[Start of section]

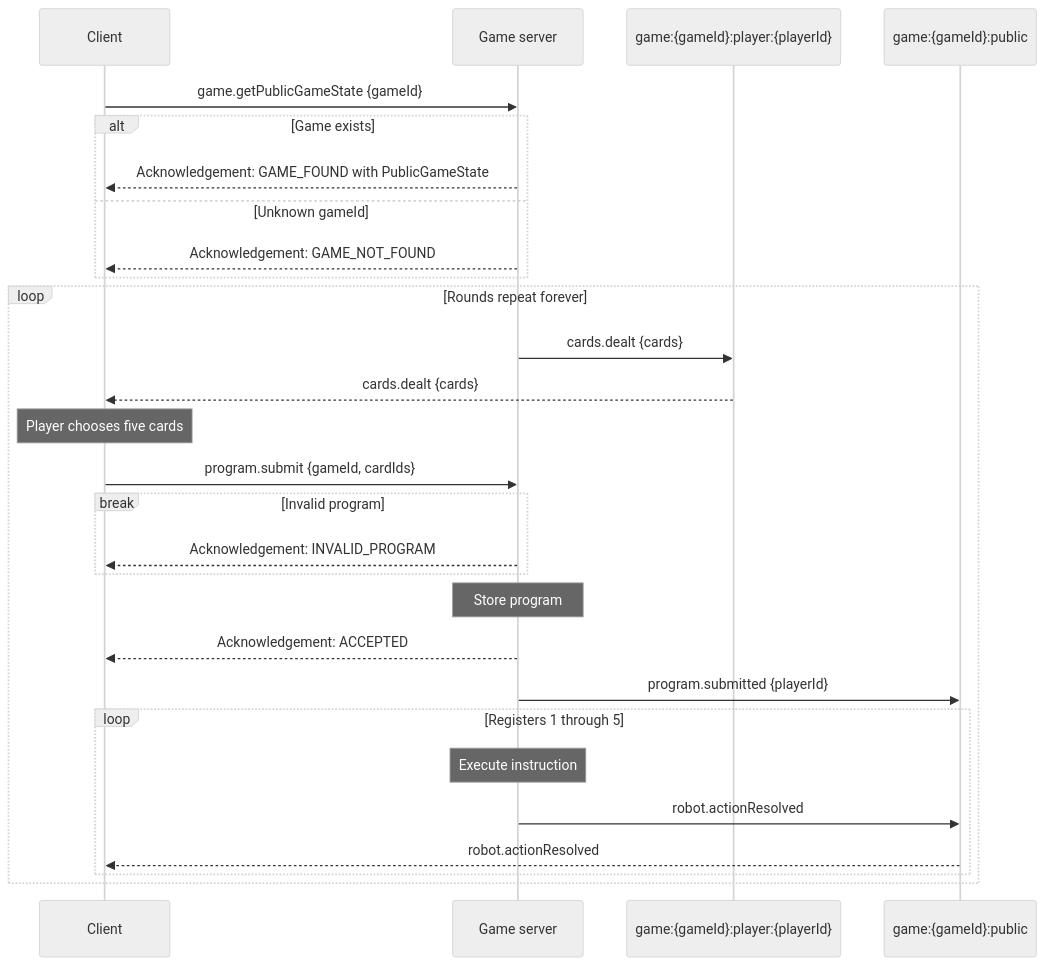
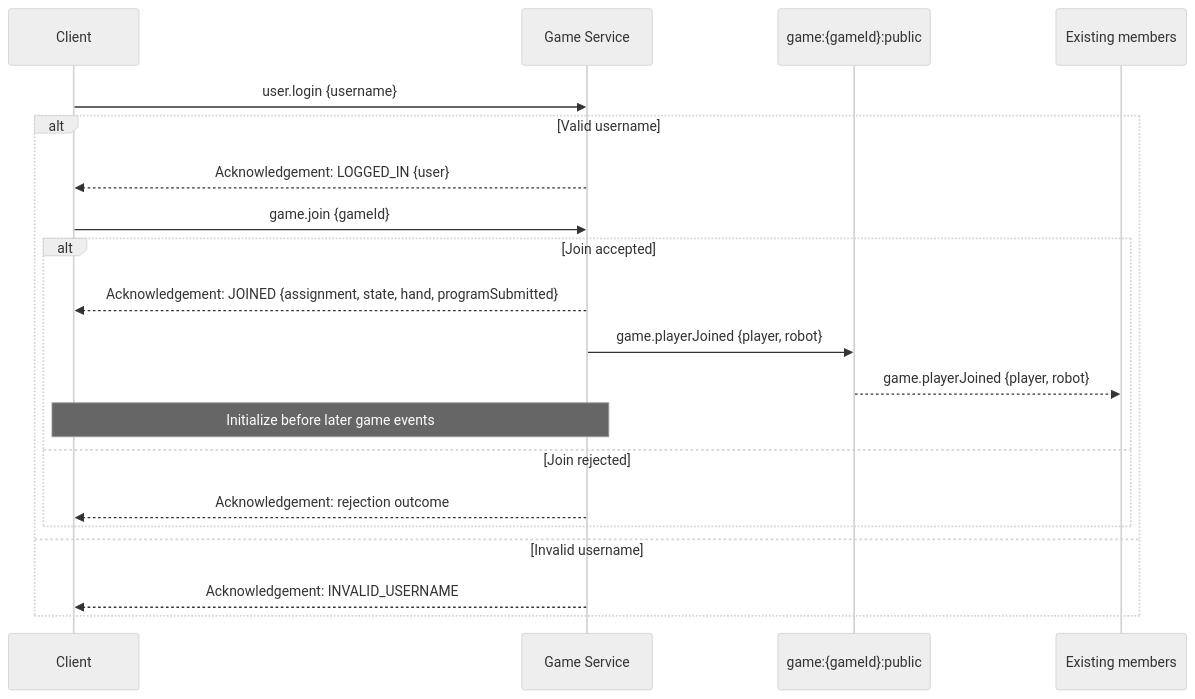
The first of 2 diagrams in docs/Communication.md (hananinas/RoboRally), drawn with Mermaid (neutral theme) before and after one commit. The commit also changed other lines of this file and 4 other files, not shown here.

````diff
--- a/docs/Communication.md
+++ b/docs/Communication.md
@@ -20,38 +26,23 @@
 ```mermaid
-
 sequenceDiagram
     participant Client
-    participant Server as Game server
-    participant Private as game:{gameId}:player:{playerId}
+    participant Server as Game Service
     participant Public as game:{gameId}:public
+    participant Others as Existing members
 
-    Client->>Server: game.getPublicGameState {gameId}
-    alt Game exists
-        Server-->>Client: Acknowledgement: GAME_FOUND with PublicGameState
-    else Unknown gameId
-        Server-->>Client: Acknowledgement: GAME_NOT_FOUND
+    Client->>Server: user.login {username}
+    alt Valid username
+        Server-->>Client: Acknowledgement: LOGGED_IN {user}
+        Client->>Server: game.join {gameId}
+        alt Join accepted
+            Server-->>Client: Acknowledgement: JOINED {assignment, state, hand, programSubmitted}
+            Server->>Public: game.playerJoined {player, robot}
+            Public-->>Others: game.playerJoined {player, robot}
+            Note over Client,Server: Initialize before later game events
+        else Join rejected
+            Server-->>Client: Acknowledgement: rejection outcome
+        end
+    else Invalid username
+        Server-->>Client: Acknowledgement: INVALID_USERNAME
     end
-
-    loop Rounds repeat forever
-        Server->>Private: cards.dealt {cards}
-        Private-->>Client: cards.dealt {cards}
-
-        Note over Client: Player chooses five cards
-        Client->>Server: program.submit {gameId, cardIds}
-
-        break Invalid program
-            Server-->>Client: Acknowledgement: INVALID_PROGRAM
-        end
-          
-        Note over Server: Store program
-        Server-->>Client: Acknowledgement: ACCEPTED
-        Server->>Public: program.submitted {playerId}
-
-        loop Registers 1 through 5
-            Note over Server: Execute instruction
-            Server->>Public: robot.actionResolved
-            Public-->>Client: robot.actionResolved
-        end
-    end
-
 ```
````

[End of section]

→ **Exercise objective**
The whole listing above is to be printed again exactly; pictures stay out of it.

→ **Solved exercise**
The first of 2 diagrams in docs/Communication.md (hananinas/RoboRally), drawn with Mermaid (neutral theme) before and after one commit. The commit also changed other lines of this file and 4 other files, not shown here.

````diff
--- a/docs/Communication.md
+++ b/docs/Communication.md
@@ -20,38 +26,23 @@
 ```mermaid
-
 sequenceDiagram
     participant Client
-    participant Server as Game server
-    participant Private as game:{gameId}:player:{playerId}
+    participant Server as Game Service
     participant Public as game:{gameId}:public
+    participant Others as Existing members
 
-    Client->>Server: game.getPublicGameState {gameId}
-    alt Game exists
-        Server-->>Client: Acknowledgement: GAME_FOUND with PublicGameState
-    else Unknown gameId
-        Server-->>Client: Acknowledgement: GAME_NOT_FOUND
+    Client->>Server: user.login {username}
+    alt Valid username
+        Server-->>Client: Acknowledgement: LOGGED_IN {user}
+        Client->>Server: game.join {gameId}
+        alt Join accepted
+            Server-->>Client: Acknowledgement: JOINED {assignment, state, hand, programSubmitted}
+            Server->>Public: game.playerJoined {player, robot}
+            Public-->>Others: game.playerJoined {player, robot}
+            Note over Client,Server: Initialize before later game events
+        else Join rejected
+            Server-->>Client: Acknowledgement: rejection outcome
+        end
+    else Invalid username
+        Server-->>Client: Acknowledgement: INVALID_USERNAME
     end
-
-    loop Rounds repeat forever
-        Server->>Private: cards.dealt {cards}
-        Private-->>Client: cards.dealt {cards}
-
-        Note over Client: Player chooses five cards
-        Client->>Server: program.submit {gameId, cardIds}
-
-        break Invalid program
-            Server-->>Client: Acknowledgement: INVALID_PROGRAM
-        end
-          
-        Note over Server: Store program
-        Server-->>Client: Acknowledgement: ACCEPTED
-        Server->>Public: program.submitted {playerId}
-
-        loop Registers 1 through 5
-            Note over Server: Execute instruction
-            Server->>Public: robot.actionResolved
-            Public-->>Client: robot.actionResolved
-        end
-    end
-
 ```
````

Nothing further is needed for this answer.